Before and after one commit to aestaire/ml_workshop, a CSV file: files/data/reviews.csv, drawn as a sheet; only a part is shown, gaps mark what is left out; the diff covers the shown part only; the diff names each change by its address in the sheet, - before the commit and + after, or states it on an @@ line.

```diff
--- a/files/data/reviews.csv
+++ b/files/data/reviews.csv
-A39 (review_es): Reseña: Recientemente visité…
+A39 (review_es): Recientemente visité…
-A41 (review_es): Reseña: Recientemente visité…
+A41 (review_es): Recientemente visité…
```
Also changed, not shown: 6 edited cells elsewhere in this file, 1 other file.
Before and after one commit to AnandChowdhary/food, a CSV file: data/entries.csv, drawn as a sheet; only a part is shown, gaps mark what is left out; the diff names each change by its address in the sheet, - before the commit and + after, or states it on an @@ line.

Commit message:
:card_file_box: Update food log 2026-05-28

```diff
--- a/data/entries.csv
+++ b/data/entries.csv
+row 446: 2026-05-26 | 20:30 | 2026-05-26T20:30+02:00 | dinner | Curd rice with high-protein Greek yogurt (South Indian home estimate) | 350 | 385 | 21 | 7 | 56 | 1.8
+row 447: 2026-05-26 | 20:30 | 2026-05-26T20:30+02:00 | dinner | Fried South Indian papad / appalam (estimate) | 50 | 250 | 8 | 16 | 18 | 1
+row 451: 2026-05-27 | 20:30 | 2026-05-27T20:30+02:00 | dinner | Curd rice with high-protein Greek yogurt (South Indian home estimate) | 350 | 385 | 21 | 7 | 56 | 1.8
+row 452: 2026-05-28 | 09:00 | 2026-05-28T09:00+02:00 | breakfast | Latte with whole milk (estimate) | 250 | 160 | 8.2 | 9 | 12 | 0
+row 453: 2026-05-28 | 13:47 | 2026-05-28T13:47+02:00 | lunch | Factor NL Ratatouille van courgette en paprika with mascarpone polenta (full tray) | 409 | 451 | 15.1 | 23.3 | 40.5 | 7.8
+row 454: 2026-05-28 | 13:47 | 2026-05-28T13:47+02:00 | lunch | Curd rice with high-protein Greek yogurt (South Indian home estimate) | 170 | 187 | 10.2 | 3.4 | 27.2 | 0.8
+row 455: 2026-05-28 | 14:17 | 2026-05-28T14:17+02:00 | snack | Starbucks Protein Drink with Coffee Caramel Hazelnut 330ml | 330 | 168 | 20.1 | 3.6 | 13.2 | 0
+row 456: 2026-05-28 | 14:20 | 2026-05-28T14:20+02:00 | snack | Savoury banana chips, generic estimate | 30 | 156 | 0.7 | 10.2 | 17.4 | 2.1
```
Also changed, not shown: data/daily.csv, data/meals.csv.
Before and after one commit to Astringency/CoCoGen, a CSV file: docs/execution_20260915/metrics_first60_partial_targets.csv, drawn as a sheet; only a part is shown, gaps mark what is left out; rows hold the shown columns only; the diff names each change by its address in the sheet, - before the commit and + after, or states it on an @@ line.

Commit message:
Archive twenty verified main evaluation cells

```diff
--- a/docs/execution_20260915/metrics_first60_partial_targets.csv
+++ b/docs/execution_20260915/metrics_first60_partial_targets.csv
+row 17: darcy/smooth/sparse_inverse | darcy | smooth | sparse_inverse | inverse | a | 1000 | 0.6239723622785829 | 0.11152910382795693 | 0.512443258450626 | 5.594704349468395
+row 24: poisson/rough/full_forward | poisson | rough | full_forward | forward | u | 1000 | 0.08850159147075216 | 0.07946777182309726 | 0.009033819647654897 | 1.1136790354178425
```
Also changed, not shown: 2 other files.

━━━━━━━━━━━━━━━━━━━━━━━━━━━━━━

• ABOUT THIS EXERCISE
An exact copy of every line above is what this asks for.

• SOLUTION TO THE EXERCISE
Before and after one commit to aestaire/ml_workshop, a CSV file: files/data/reviews.csv, drawn as a sheet; only a part is shown, gaps mark what is left out; the diff covers the shown part only; the diff names each change by its address in the sheet, - before the commit and + after, or states it on an @@ line.

```diff
--- a/files/data/reviews.csv
+++ b/files/data/reviews.csv
-A39 (review_es): Reseña: Recientemente visité…
+A39 (review_es): Recientemente visité…
-A41 (review_es): Reseña: Recientemente visité…
+A41 (review_es): Recientemente visité…
```
Also changed, not shown: 6 edited cells elsewhere in this file, 1 other file.
Before and after one commit to AnandChowdhary/food, a CSV file: data/entries.csv, drawn as a sheet; only a part is shown, gaps mark what is left out; the diff names each change by its address in the sheet, - before the commit and + after, or states it on an @@ line.

Commit message:
:card_file_box: Update food log 2026-05-28

```diff
--- a/data/entries.csv
+++ b/data/entries.csv
+row 446: 2026-05-26 | 20:30 | 2026-05-26T20:30+02:00 | dinner | Curd rice with high-protein Greek yogurt (South Indian home estimate) | 350 | 385 | 21 | 7 | 56 | 1.8
+row 447: 2026-05-26 | 20:30 | 2026-05-26T20:30+02:00 | dinner | Fried South Indian papad / appalam (estimate) | 50 | 250 | 8 | 16 | 18 | 1
+row 451: 2026-05-27 | 20:30 | 2026-05-27T20:30+02:00 | dinner | Curd rice with high-protein Greek yogurt (South Indian home estimate) | 350 | 385 | 21 | 7 | 56 | 1.8
+row 452: 2026-05-28 | 09:00 | 2026-05-28T09:00+02:00 | breakfast | Latte with whole milk (estimate) | 250 | 160 | 8.2 | 9 | 12 | 0
+row 453: 2026-05-28 | 13:47 | 2026-05-28T13:47+02:00 | lunch | Factor NL Ratatouille van courgette en paprika with mascarpone polenta (full tray) | 409 | 451 | 15.1 | 23.3 | 40.5 | 7.8
+row 454: 2026-05-28 | 13:47 | 2026-05-28T13:47+02:00 | lunch | Curd rice with high-protein Greek yogurt (South Indian home estimate) | 170 | 187 | 10.2 | 3.4 | 27.2 | 0.8
+row 455: 2026-05-28 | 14:17 | 2026-05-28T14:17+02:00 | snack | Starbucks Protein Drink with Coffee Caramel Hazelnut 330ml | 330 | 168 | 20.1 | 3.6 | 13.2 | 0
+row 456: 2026-05-28 | 14:20 | 2026-05-28T14:20+02:00 | snack | Savoury banana chips, generic estimate | 30 | 156 | 0.7 | 10.2 | 17.4 | 2.1
```
Also changed, not shown: data/daily.csv, data/meals.csv.
Before and after one commit to Astringency/CoCoGen, a CSV file: docs/execution_20260915/metrics_first60_partial_targets.csv, drawn as a sheet; only a part is shown, gaps mark what is left out; rows hold the shown columns only; the diff names each change by its address in the sheet, - before the commit and + after, or states it on an @@ line.

Commit message:
Archive twenty verified main evaluation cells

```diff
--- a/docs/execution_20260915/metrics_first60_partial_targets.csv
+++ b/docs/execution_20260915/metrics_first60_partial_targets.csv
+row 17: darcy/smooth/sparse_inverse | darcy | smooth | sparse_inverse | inverse | a | 1000 | 0.6239723622785829 | 0.11152910382795693 | 0.512443258450626 | 5.594704349468395
+row 24: poisson/rough/full_forward | poisson | rough | full_forward | forward | u | 1000 | 0.08850159147075216 | 0.07946777182309726 | 0.009033819647654897 | 1.1136790354178425
```
Also changed, not shown: 2 other files.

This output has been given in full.